So, as I wrote yesterday, I now have my hands on a brand new and shiny golden PS4. Does the fact that it’s golden do anything to enhance the console? Um, yeah, it’s gold! But no, nothing to enhance anything inside the console.
But I realized pretty quickly that there’s not much to say about the console itself. It plays games, and it does that well, at least with Horizon: Zero Dawn. But now that I’ve had more time to play with the Dualshock 4, I think I’m getting to understand what I like and don’t like about it.
First of all, there’s the golden controller that came with the console. It has the shiny golden front that seems to have a glossy texture that doesn’t seem easy to smudge, unlike the Wii U Pro Controller, which is definitely a good thing. The back of the controller, however, is butt-ugly. It’s like the ugliest shade of yellow that you could imagine. Regardless, it is very comfortable to hold, with the tiny bumps making it very hard for me to lose my grip in a way that might not have been guaranteed had the controller maintained the glossy golden texture throughout. And anyway, how many times am I really going to have to look at the back of the controller?
Moving on to features I assume are on all Dualshock 4's, there’s this very cool-looking blue light emitting from the back of the controller that intentionally leaks through the touchpad to create this very deluxe feeling with the controller. Glowy blue lights apparently mean “high-tech” to the human brain. I do worry however that this might detract from the battery life.
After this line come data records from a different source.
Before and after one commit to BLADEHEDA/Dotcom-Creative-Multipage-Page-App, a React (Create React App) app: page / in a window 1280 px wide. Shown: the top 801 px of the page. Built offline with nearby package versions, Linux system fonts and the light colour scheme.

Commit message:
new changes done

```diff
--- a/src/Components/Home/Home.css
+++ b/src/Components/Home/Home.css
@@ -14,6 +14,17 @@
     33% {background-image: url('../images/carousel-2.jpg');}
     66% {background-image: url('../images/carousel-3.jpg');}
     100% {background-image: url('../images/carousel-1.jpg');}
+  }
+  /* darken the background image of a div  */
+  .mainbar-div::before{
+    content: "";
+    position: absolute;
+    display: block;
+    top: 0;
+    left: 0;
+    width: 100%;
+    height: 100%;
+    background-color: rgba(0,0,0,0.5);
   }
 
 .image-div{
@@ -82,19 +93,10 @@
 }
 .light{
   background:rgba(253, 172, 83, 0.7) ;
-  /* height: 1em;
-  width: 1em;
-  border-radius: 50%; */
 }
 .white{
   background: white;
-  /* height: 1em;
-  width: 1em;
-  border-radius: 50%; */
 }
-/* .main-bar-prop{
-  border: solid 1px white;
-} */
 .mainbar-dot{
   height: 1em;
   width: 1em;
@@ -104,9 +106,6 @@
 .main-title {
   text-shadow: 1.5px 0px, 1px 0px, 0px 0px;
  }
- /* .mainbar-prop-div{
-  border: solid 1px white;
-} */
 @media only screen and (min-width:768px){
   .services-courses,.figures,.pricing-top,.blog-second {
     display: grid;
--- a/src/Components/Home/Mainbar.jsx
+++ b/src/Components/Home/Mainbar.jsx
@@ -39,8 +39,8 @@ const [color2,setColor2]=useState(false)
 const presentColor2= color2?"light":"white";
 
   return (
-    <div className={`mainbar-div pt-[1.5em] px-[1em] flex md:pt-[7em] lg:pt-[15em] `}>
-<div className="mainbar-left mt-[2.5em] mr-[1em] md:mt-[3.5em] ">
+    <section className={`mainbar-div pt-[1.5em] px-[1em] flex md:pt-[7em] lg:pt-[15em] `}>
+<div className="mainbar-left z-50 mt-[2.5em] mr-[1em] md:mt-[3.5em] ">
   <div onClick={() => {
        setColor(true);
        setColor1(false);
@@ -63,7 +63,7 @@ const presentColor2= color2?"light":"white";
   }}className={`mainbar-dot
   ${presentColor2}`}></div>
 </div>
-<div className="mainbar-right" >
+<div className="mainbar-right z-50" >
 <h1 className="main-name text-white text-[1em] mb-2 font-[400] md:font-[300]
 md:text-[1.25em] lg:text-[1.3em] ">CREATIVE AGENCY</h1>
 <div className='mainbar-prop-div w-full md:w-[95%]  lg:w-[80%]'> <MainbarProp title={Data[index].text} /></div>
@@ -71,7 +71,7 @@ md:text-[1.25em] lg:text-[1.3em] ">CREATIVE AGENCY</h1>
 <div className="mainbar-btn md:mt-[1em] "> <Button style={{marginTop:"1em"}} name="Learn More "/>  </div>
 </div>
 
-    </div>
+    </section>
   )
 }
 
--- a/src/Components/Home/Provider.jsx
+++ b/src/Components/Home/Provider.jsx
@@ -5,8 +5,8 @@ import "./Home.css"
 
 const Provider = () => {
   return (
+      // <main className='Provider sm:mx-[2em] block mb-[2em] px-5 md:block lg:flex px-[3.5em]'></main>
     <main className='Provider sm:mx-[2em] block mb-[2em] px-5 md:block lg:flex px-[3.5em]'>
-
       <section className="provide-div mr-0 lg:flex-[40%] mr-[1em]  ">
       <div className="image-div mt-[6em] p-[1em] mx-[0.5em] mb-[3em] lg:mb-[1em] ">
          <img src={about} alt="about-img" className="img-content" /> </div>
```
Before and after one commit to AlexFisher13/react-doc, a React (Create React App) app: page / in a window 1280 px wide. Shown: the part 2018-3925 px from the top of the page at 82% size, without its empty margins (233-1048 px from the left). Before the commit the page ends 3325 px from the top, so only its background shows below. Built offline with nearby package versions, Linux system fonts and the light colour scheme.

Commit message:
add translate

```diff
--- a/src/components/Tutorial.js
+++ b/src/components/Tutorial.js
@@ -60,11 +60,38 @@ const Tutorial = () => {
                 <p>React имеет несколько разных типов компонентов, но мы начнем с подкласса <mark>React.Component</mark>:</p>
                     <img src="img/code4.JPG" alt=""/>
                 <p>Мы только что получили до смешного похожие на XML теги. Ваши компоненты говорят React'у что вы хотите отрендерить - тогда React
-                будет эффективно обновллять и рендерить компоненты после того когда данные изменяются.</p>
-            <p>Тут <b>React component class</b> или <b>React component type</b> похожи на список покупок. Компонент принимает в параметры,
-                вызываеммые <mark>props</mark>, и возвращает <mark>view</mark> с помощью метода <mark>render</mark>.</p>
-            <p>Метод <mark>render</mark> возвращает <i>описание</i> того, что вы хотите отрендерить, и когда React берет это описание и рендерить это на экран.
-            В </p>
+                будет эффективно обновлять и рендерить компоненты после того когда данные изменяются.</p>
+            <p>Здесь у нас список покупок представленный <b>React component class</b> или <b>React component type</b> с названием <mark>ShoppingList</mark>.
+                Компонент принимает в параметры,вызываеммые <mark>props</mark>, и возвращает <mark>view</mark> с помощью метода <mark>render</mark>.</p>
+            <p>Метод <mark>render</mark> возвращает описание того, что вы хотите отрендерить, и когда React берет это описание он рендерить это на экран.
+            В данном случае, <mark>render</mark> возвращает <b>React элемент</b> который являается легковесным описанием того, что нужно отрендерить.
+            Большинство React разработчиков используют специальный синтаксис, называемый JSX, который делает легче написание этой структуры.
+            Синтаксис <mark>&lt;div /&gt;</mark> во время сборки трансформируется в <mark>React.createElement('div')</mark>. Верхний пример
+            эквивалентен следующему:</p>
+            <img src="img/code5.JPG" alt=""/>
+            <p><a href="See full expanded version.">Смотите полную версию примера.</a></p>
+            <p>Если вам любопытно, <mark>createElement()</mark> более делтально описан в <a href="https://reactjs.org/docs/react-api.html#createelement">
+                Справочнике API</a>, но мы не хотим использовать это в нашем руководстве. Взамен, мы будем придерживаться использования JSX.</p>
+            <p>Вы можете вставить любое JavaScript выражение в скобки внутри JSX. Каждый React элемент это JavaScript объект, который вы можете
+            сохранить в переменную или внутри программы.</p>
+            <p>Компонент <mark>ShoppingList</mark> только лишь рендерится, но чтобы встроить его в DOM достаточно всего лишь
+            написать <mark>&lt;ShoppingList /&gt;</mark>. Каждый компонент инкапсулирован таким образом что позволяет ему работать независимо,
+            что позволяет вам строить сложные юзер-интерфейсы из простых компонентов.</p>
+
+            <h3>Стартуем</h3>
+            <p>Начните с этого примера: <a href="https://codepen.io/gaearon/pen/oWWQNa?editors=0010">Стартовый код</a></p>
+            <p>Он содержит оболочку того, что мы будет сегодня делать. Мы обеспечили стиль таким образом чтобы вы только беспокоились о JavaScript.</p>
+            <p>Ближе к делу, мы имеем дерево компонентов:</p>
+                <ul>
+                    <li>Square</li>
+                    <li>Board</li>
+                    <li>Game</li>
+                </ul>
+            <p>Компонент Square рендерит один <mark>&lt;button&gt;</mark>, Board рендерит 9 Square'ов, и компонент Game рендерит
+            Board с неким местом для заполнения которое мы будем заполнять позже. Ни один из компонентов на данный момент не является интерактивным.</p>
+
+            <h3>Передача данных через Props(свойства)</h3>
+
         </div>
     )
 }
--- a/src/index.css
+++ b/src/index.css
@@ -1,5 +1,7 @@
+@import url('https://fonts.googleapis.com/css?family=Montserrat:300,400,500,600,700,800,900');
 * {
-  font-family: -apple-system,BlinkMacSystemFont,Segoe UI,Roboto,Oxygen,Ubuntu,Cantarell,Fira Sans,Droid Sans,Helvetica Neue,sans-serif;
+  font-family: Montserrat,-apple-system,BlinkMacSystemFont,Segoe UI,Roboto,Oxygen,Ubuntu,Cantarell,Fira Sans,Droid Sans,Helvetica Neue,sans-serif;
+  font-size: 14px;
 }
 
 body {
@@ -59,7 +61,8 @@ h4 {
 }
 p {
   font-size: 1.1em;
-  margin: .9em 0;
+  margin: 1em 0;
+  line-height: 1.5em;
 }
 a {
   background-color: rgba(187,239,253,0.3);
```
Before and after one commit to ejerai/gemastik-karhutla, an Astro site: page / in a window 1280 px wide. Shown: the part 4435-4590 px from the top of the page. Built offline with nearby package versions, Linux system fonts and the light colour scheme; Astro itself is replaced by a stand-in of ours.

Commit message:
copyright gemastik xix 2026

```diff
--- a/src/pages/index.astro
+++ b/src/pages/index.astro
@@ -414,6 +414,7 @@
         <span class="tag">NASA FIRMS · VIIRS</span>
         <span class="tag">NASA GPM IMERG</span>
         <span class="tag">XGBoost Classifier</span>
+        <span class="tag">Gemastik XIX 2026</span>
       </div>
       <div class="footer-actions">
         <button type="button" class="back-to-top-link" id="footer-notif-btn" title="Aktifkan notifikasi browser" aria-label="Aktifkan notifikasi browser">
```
I was under the impression that the Dualshock 4 was a very standard controller, so I was surprised to find that there was a more elegant form of Wii U touch controls in the form of the “touchpad,” which functions largely the same way as a trackpad that you’d find in a laptop. I used it, more for the novelty of it than anything, to enter my information, but found that it was far too sensitive and that I often missed the letter I was trying to select. Perhaps there is a setting to adjust this, but at the very least the default setting should have been set to be far less sensitive. And while I’ve only played a few hours of one game, being Horizon: Zero Dawn, with it, I can’t imagine many titles making much use of it beyond a simple button. I will say, however, that the touchpad is a very satisfying button to press, and might be the largest button in the history of video game controllers. On the other hand, it makes me wonder how much of the high price for a Dualshock 4 is related to the touchpad.
Then there’s the placement of the buttons. I’ve played previous iterations of the PlayStation before, so I still have a little bit of muscle memory correlating to the buttons, but there’s always a learning curve when playing with unfamiliar buttons. However, I am very grateful for the fact that the PlayStation uses shapes for buttons instead of letters, with the exception of X. For some inexplicable reason, Nintendo and Xbox find the need to differentiate themselves by having the sets of both A and B, and X and Y swapped, so when I played Final Fantasy XV on Xbox One I kept on pressing the wrong buttons for the first 10 hours, only to have to retrain myself to press the right buttons with Breath of the Wild on Switch. The only problem the Dualshock 4 poses is the X, which is of course in a position different from both the Xbox and Nintendo controls just to be special. (Actually, it was Nintendo first with the SNES, then PlayStation with the original PlayStation, then Xbox with the original Xbox. But for me, it was DS, then PS2, then Xbox 360.)
But my biggest complaint with the Dualshock 4 is the placement of the left analog stick. I’m personally a fan of the Xbox One and Switch Pro controllers’ method of having the left analog stick on the top and the right analog stick on the bottom, so having the Wii U Pro controller have them both on the top and now the Dualshock 4 with both on the bottom is really jarring. I find it easier to adjust to than the button swaps, but I can’t help but feel that it could have been a lot more comfortable if the D-pad and left analog stick were swapped. I will say that the analog sticks themselves are nice and comfortable to move, which I thought was a given until using the Xbox One controller, which actually hurts my thumbs if I use it too much.
While writing this article, I discovered the the Dualshock has gyroscopic control, just like the Switch Pro controller. I am now shocked (like my pun?) to find that Horizon: Zero Dawn, a game in which shooting is integral to the gameplay, has zero (I’m on a roll!) gyro controls. WHAT?! I guess I’m just so used to Nintendo stuffing their gimmicks into every game they make that playing a game that doesn’t support a legitimate function that would have been incredibly useful is a completely alien concept to me, and it makes me angry. Long story short, I broke my PS4 in rage.*
All in all, the golden Dualshock 4 is probably the nicest-looking controller that I own. The button layout prevents the confusion that I get from switching between Nintendo and Xbox in a comfortable enough fashion that sadly under-utilizes its own functions in the consoles games. Nevertheless, it gets the job done and looks good doing it.
*Okay, I didn’t break my PS4 in rage. I did, however, give it a stern talking to.